Be Innocent

The Life Story of Abraham Zandman


3. After the War



H. Ruined Poland

After Poland was liberated by the Russians I came back there. I came to Lodz and I met my older sister Gutta, who was in the Lodz ghetto during the whole war. Her husband had a lumberyard and he continued to run it for the Judenrat.


Gutta had a young groom who worked cleaning trains cars returning from the death camps.

In these wagons some of the victims hid, before sent to their deaths, notes which told of what is going to happen to them.

The groom found these notes and told about them to the ghetto.

As a result he was in mortal danger from Bibov, the Nazi commander of the city.

He and his wife hid behind a false wall before the ghetto's elimination.

Every day Bibov took Guttta, her husband and their young son, and slap them for hours with a whip, in order to force them to reveal where the hiding place is.

They did not break up.


Bibov left alive seven hundreds Jews from the entire ghetto.

Gutta was among them.

This was in order that they will clean up his offices and destroy all evidence of his crimes.

Bibov planned to murder them after they'll finish cleaning.

They dug their own grave to make a burriel place for themselves.

Bibov fled before he could complete his scheme.


Gutta told me that she found out that my wife and sons were sent to Treblinka, along with everyone in the big house where we lived in Warsaw. A neighbor who survived the holocaust told her that she saw them standing in a group in front of the house and go up to the lorries.

The house was in Mila street, not far from the headquarters of the Warsaw rebellion.


I returned to Warsaw. From the house in the ghetto was left only a heap of stones.

One of the few remaining intact buildings was of my rich religous uncle Mendel Zandman.

He had nine children. He killed himself together with his large family before they were sent to the death kamp.

The house was empty and many books were thrown on the floor.

Hundred and fifty members of the Zandman extensive family perished in the holocaust.


I organized a carpentry cooperative in Lodz with fifteen members.

We got from the party machinery and a place and started working.

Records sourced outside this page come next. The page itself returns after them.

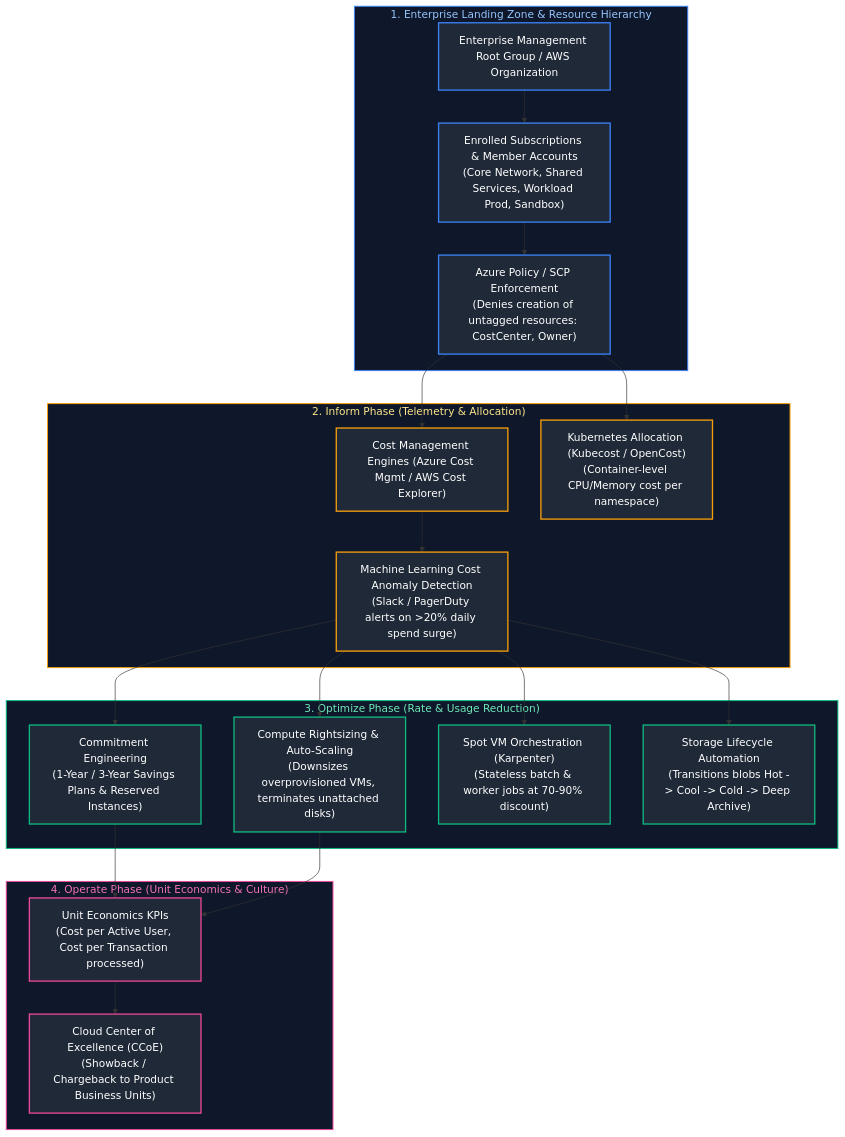
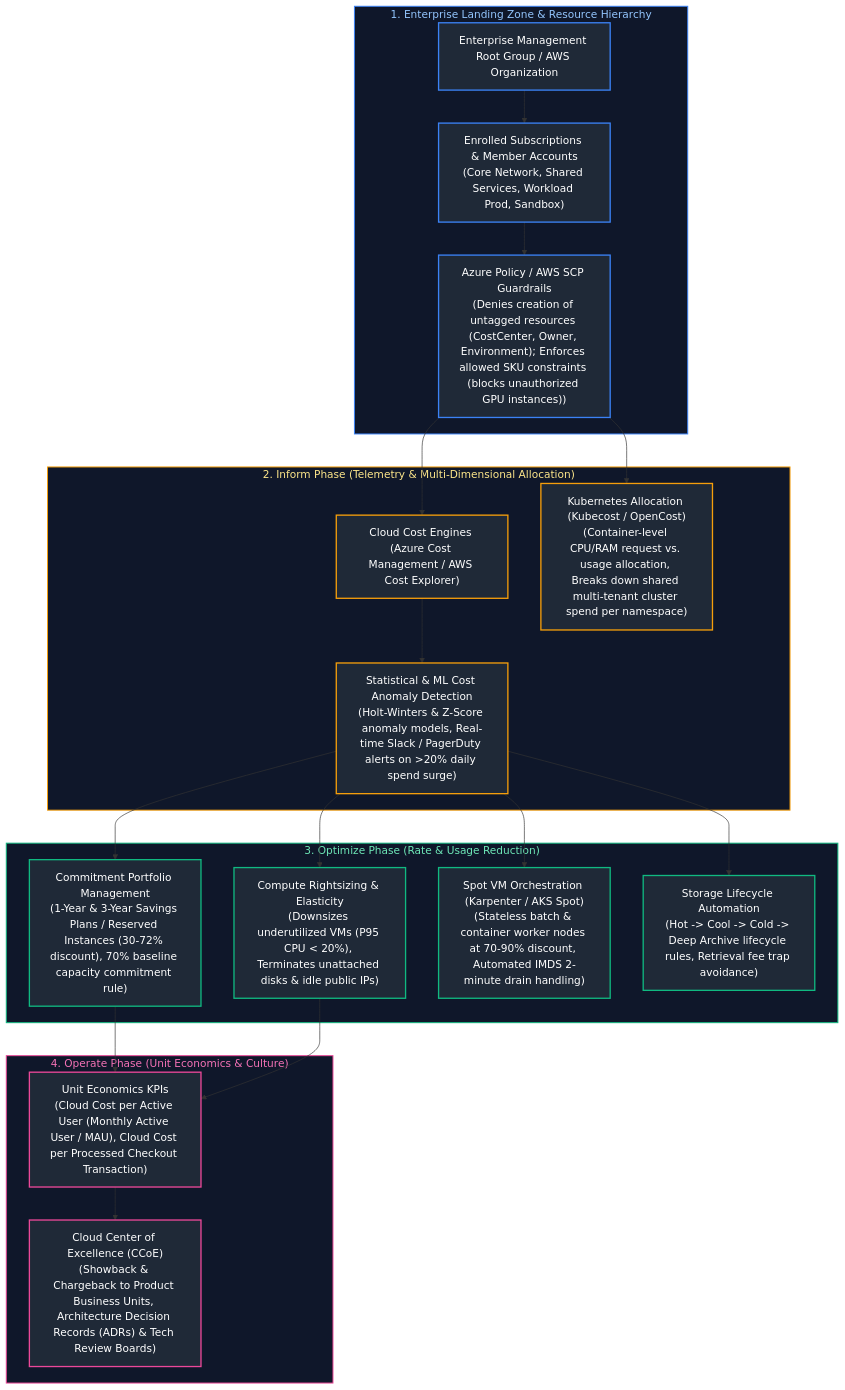
The first of 8 diagrams in Cloud Engineering/15_finops_governance_and_enterprise_operations.md (joydeep-biswas/Interview-Preparation), drawn with Mermaid before and after one commit. The commit also changed other lines of this file and 143 other files, not shown here.

````diff
--- a/Cloud Engineering/15_finops_governance_and_enterprise_operations.md
+++ b/Cloud Engineering/15_finops_governance_and_enterprise_operations.md
@@ -9,59 +9,59 @@
 ```mermaid
 flowchart TD
     subgraph EnterpriseLandingZone ["1. Enterprise Landing Zone & Resource Hierarchy"]
         OrgRoot["Enterprise Management Root Group / AWS Organization"]
         BillingScopes["Enrolled Subscriptions & Member Accounts<br/>(Core Network, Shared Services, Workload Prod, Sandbox)"]
-        TaggingPolicy["Azure Policy / SCP Enforcement<br/>(Denies creation of untagged resources: CostCenter, Owner)"]
+        TaggingPolicy["Azure Policy / AWS SCP Guardrails<br/>(Denies creation of untagged resources (CostCenter, Owner, Environment); Enforces allowed SKU constraints (blocks unauthorized GPU instances))"]
 
         OrgRoot --> BillingScopes --> TaggingPolicy
     end
 
-    subgraph CostVisibilityPlane ["2. Inform Phase (Telemetry & Allocation)"]
-        CostExplorer["Cost Management Engines (Azure Cost Mgmt / AWS Cost Explorer)"]
-        KubeCost["Kubernetes Allocation (Kubecost / OpenCost)<br/>(Container-level CPU/Memory cost per namespace)"]
-        AnomalyDetector["Machine Learning Cost Anomaly Detection<br/>(Slack / PagerDuty alerts on >20% daily spend surge)"]
+    subgraph CostVisibilityPlane ["2. Inform Phase (Telemetry & Multi-Dimensional Allocation)"]
+        CostExplorer["Cloud Cost Engines (Azure Cost Management / AWS Cost Explorer)"]
+        KubeCost["Kubernetes Allocation (Kubecost / OpenCost)<br/>(Container-level CPU/RAM request vs. usage allocation, Breaks down shared multi-tenant cluster spend per namespace)"]
+        AnomalyDetector["Statistical & ML Cost Anomaly Detection<br/>(Holt-Winters & Z-Score anomaly models, Real-time Slack / PagerDuty alerts on >20% daily spend surge)"]
 
         TaggingPolicy --> CostExplorer
         TaggingPolicy --> KubeCost
         CostExplorer --> AnomalyDetector
     end
 
     subgraph OptimizationEngine ["3. Optimize Phase (Rate & Usage Reduction)"]
-        Commitments["Commitment Engineering<br/>(1-Year / 3-Year Savings Plans & Reserved Instances)"]
-        Rightsizing["Compute Rightsizing & Auto-Scaling<br/>(Downsizes overprovisioned VMs, terminates unattached disks)"]
-        SpotWorkloads["Spot VM Orchestration (Karpenter)<br/>(Stateless batch & worker jobs at 70-90% discount)"]
-        StorageLifecycle["Storage Lifecycle Automation<br/>(Transitions blobs Hot -> Cool -> Cold -> Deep Archive)"]
+        Commitments["Commitment Portfolio Management<br/>(1-Year & 3-Year Savings Plans / Reserved Instances (30-72% discount), 70% baseline capacity commitment rule)"]
+        Rightsizing["Compute Rightsizing & Elasticity<br/>(Downsizes underutilized VMs (P95 CPU < 20%), Terminates unattached disks & idle public IPs)"]
+        SpotWorkloads["Spot VM Orchestration (Karpenter / AKS Spot)<br/>(Stateless batch & container worker nodes at 70-90% discount, Automated IMDS 2-minute drain handling)"]
+        StorageLifecycle["Storage Lifecycle Automation<br/>(Hot -> Cool -> Cold -> Deep Archive lifecycle rules, Retrieval fee trap avoidance)"]
 
         AnomalyDetector --> Commitments
         AnomalyDetector --> Rightsizing
         AnomalyDetector --> SpotWorkloads
         AnomalyDetector --> StorageLifecycle
     end
 
     subgraph ContinuousOperation ["4. Operate Phase (Unit Economics & Culture)"]
-        UnitMetrics["Unit Economics KPIs<br/>(Cost per Active User, Cost per Transaction processed)"]
-        FinOpsCCoE["Cloud Center of Excellence (CCoE)<br/>(Showback / Chargeback to Product Business Units)"]
+        UnitMetrics["Unit Economics KPIs<br/>(Cloud Cost per Active User (Monthly Active User / MAU), Cloud Cost per Processed Checkout Transaction)"]
+        FinOpsCCoE["Cloud Center of Excellence (CCoE)<br/>(Showback & Chargeback to Product Business Units, Architecture Decision Records (ADRs) & Tech Review Boards)"]
 
         Commitments --> UnitMetrics
         Rightsizing --> UnitMetrics
         UnitMetrics --> FinOpsCCoE
     end
 
     style EnterpriseLandingZone fill:#0f172a,stroke:#3b82f6,stroke-width:1.5px,color:#93c5fd
     style CostVisibilityPlane fill:#0f172a,stroke:#f59e0b,stroke-width:1.5px,color:#fde68a
     style OptimizationEngine fill:#0f172a,stroke:#10b981,stroke-width:1.5px,color:#6ee7b7
     style ContinuousOperation fill:#0f172a,stroke:#ec4899,stroke-width:1.5px,color:#f472b6
 
     style OrgRoot fill:#1f2937,stroke:#3b82f6,stroke-width:2px,color:#fff
     style BillingScopes fill:#1f2937,stroke:#3b82f6,stroke-width:2px,color:#fff
     style TaggingPolicy fill:#1f2937,stroke:#3b82f6,stroke-width:2px,color:#fff
     style CostExplorer fill:#1f2937,stroke:#f59e0b,stroke-width:2px,color:#fff
     style KubeCost fill:#1f2937,stroke:#f59e0b,stroke-width:2px,color:#fff
     style AnomalyDetector fill:#1f2937,stroke:#f59e0b,stroke-width:2px,color:#fff
     style Commitments fill:#1f2937,stroke:#10b981,stroke-width:2px,color:#fff
     style Rightsizing fill:#1f2937,stroke:#10b981,stroke-width:2px,color:#fff
     style SpotWorkloads fill:#1f2937,stroke:#10b981,stroke-width:2px,color:#fff
     style StorageLifecycle fill:#1f2937,stroke:#10b981,stroke-width:2px,color:#fff
     style UnitMetrics fill:#1f2937,stroke:#ec4899,stroke-width:2px,color:#fff
     style FinOpsCCoE fill:#1f2937,stroke:#ec4899,stroke-width:2px,color:#fff
 ```
````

But I wanted to immigrate to Israel.

After two years in Poland I traveled to Bergen - Belzen.



I. Theatre in Bergen Belsen

In Bergen-Belzen I founded with friends a Yiddish theatre. Its name was 'Theatre of the Jewish workers'.

We presented Yiddish plays to refugees all over Germany.

I was the theater manager, director, plays adaptor, and one of the main actors.


Our most successful play was 'The Treasure', according to David Pinsky's book. This play deals with a cripple who tells that he discovered a treasure in the graveyard. The relation of his town men to him improve beyond recognition, until it becomes clear that there is no treasure there. I played in the cripple.


Another Play that we presented was 'The Deaf' by David Bergelson. The play deals with a deaf worker in a flour mill, who falls in love with the mill owner's dauther. I played the owner mill's owner.


Another play was 'The Mutiny' by Y.B. Tzipor. Peasants rebel against their landlord who demands their daughters on their wedding night. I played the landlaord.



J. Immigration to Israel


After nearly two years in Bergen-Belzen I immigrated to Israel.

I traveled to Israel on the ship 'Kedma', along with many friends. On the ship was also an entire football team, which played in the league in Bergen-Belzen.

In Haifa port waited for us a group of military men, led by Yitzhak Sadeh. A doctor gave us tests and we were recruited to the army. I was too old to be a soldier and was released.

From the port they sent the immigrants who'd been drafted to Latrun battles. Many of them lost their lives, including most members of the football team. Other friends of mine died in Negba battles.

I settled in Haifa and set up a carpentry cooperative named "The Builders". The Carpentry's place was at Bar-Yehuda and Yad-Labanim crossroad.

We planned to build the members apartments nearby and recieved a license for it.

But we got an offer to move to larger place in Tel-Hannan and unite there with another cooperative. It's been too much and after a few years I got tired.

I retired and started with my new wife, Golda, an independent business.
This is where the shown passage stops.